- _PROBLEM STATEMENT_: Count the lines below that contain the word "Compilation", and report only that number.

- _MATERIAL FOR THE TASK_:
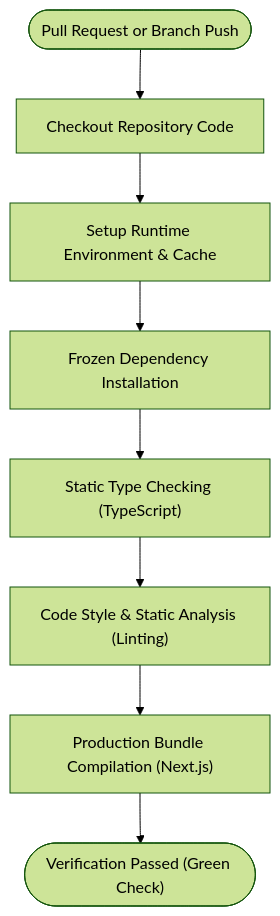
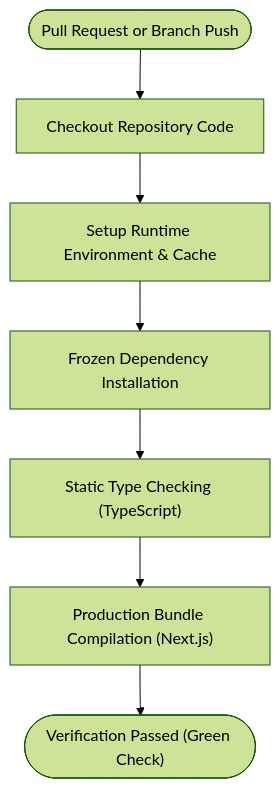
One commit to akowynia/vane-community changed the diagram in docs/architecture/PULL_REQUEST_VERIFICATION_PIPELINE.md. Above: the diagram before and after it, drawn with Mermaid (forest theme). The commit also changed other lines of this file and 1 other file, not shown here.

Commit message:
refactor: remove linting step from PR verification pipeline and documentation

````diff
--- a/docs/architecture/PULL_REQUEST_VERIFICATION_PIPELINE.md
+++ b/docs/architecture/PULL_REQUEST_VERIFICATION_PIPELINE.md
@@ -23,10 +23,9 @@
 ```mermaid
 flowchart TD
     Trigger(["Pull Request or Branch Push"]) --> Checkout["Checkout Repository Code"]
     Checkout --> SetupEnv["Setup Runtime Environment & Cache"]
     SetupEnv --> Install["Frozen Dependency Installation"]
     Install --> Typecheck["Static Type Checking (TypeScript)"]
-    Typecheck --> Lint["Code Style & Static Analysis (Linting)"]
-    Lint --> Build["Production Bundle Compilation (Next.js)"]
+    Typecheck --> Build["Production Bundle Compilation (Next.js)"]
     Build --> Complete(["Verification Passed (Green Check)"])
 ```
````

- _PROBLEM SOLUTION_: 2